Mutemath is a weird band that has flown a bit under the radar, in part because they haven’t made the same record twice. A very persuasive argument could be made that Vitals, their first on their own imprint, is the best version of the band. We see the same building blocks that make all of their records a delight: nimble bass-lines, dexterous guitar and synth melodies, and Paul Meany’s playful vocals. Most of the album sounds like early Minus the Bear gone full synthpop. Long-time fans will revel in the subtle math rock foundation, while the rest of us will appreciate the band going all-in on previous hints that a great synth rock band was hidden within the band. A playful very fun release, for sure.
7. Purity Ring – Another Eternity (4AD)
Purity Ring were one of the trailblazers in fusing synthpop with hip hop. The group’s debut Shrines showcased Megan James’ lovely voice high atop wistful synths and trap beats. The group doesn’t quite stick the landing on follow-upAnother Eternity, but this is one of those albums where the highs are so impressive that the rest (however great) feels lesser by comparison. “Begin Again” is probably my favorite song released this year, and it’s a testament to the group’s talent that a good portion of this album keeps up with that quality. By doubling down on bombastic arrangements and ethereal vocals, Purity Ring continues to be jarringly beautiful and brash.
8. GosT – Behemoth (Blood Music)
This is another synthwave instant classic. GosT sounds like someone threw a dance party in the middle of slasher, and it’s awesome. Sure, there are points where it can get a bit noisy, but GosT tackles electronic music like a modern metal producer: everything is turned up to 11. However, it’s his impressive songwriting skills that allow this to be a wonderful (albeit horrifying) listen, evoking different parts of a bloody movie in your head.
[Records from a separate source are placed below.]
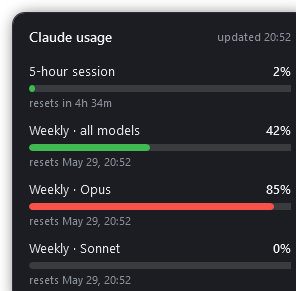
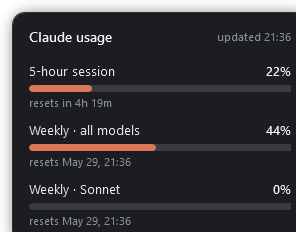
Switch accent to Claude clay; simplify severity to clay/red
Replace the green healthy tier with Claude's clay (#D97757) and drop the
amber middle tier: bars and badge are clay during normal use and turn red
only when a window is critical (>= 80%). Clay reads as a caution hue, so a
clay/amber/red scale was muddy; clay-normal / red-critical keeps clay as the
identity color with red as the sole alarm.

Regenerate docs/flyout.png; refresh docs/menu.png.

Changed region(s): [[0.0912, 0.0905, 1.0, 0.9957], [0.0304, 0.0302, 1.0, 0.0905], [0.7297, 0.0905, 1.0, 0.181]]

diff --git a/src/Severity.cs b/src/Severity.cs
@@ -2,18 +2,18 @@ using System.Windows.Media;
 
 namespace ClaudeStatus;
 
-/// <summary>Shared green/amber/red palette so the tray badge and flyout agree.</summary>
+/// <summary>Shared palette + severity logic for the tray badge and flyout bars.</summary>
 public static class Severity
 {
-    public static readonly Color Green = Color.FromRgb(0x3F, 0xB9, 0x50);
-    public static readonly Color Amber = Color.FromRgb(0xD2, 0x99, 0x22);
+    /// <summary>Claude's clay accent — normal usage.</summary>
+    public static readonly Color Clay = Color.FromRgb(0xD9, 0x77, 0x57);
+
+    /// <summary>Critical — running low on a window.</summary>
     public static readonly Color Red = Color.FromRgb(0xF8, 0x51, 0x49);
+
+    /// <summary>No data available.</summary>
     public static readonly Color Gray = Color.FromRgb(0x6E, 0x76, 0x81);
 
-    public static Color For(double utilization) => utilization switch
-    {
-        >= 80 => Red,
-        >= 50 => Amber,
-        _ => Green,
-    };
+    /// <summary>Clay during normal usage; red once a window gets critical (≥ 80%).</summary>
+    public static Color For(double utilization) => utilization >= 80 ? Red : Clay;
 }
9. Young Galaxy – Falsework (Paper Bag)
Canada’s indie scene has been stellar for quite some time, and Young Galaxy appear to be one of the next great artists. By toning down their shoegaze elements for a more lounge-style electronic sound, the Montreal-based group shines. Despite some upbeat numbers, Young Galaxy works best as a cheerful, relaxing listen. It was a late addition to the list, but those looking for a stellar, understated pop record, get on Young Galaxy; they are, indeed, ready to shine.
10. Tame Impala – Currents (Interscope)
This is a record that feels like we’re catching an artist in mid transformation. Kevin Parker’s past records were solid exercises in Beatles-esque pop/rock, but by trading in jangle-y guitars for lonesome synths and propulsive bass-lines, Tame Impala is becoming something much more interesting. Kevin’s inherent talent for pop hooks feels much better utilized here, and songs like “Let It Happen” and “The Less I Know The Better” are 80s synthpop gems.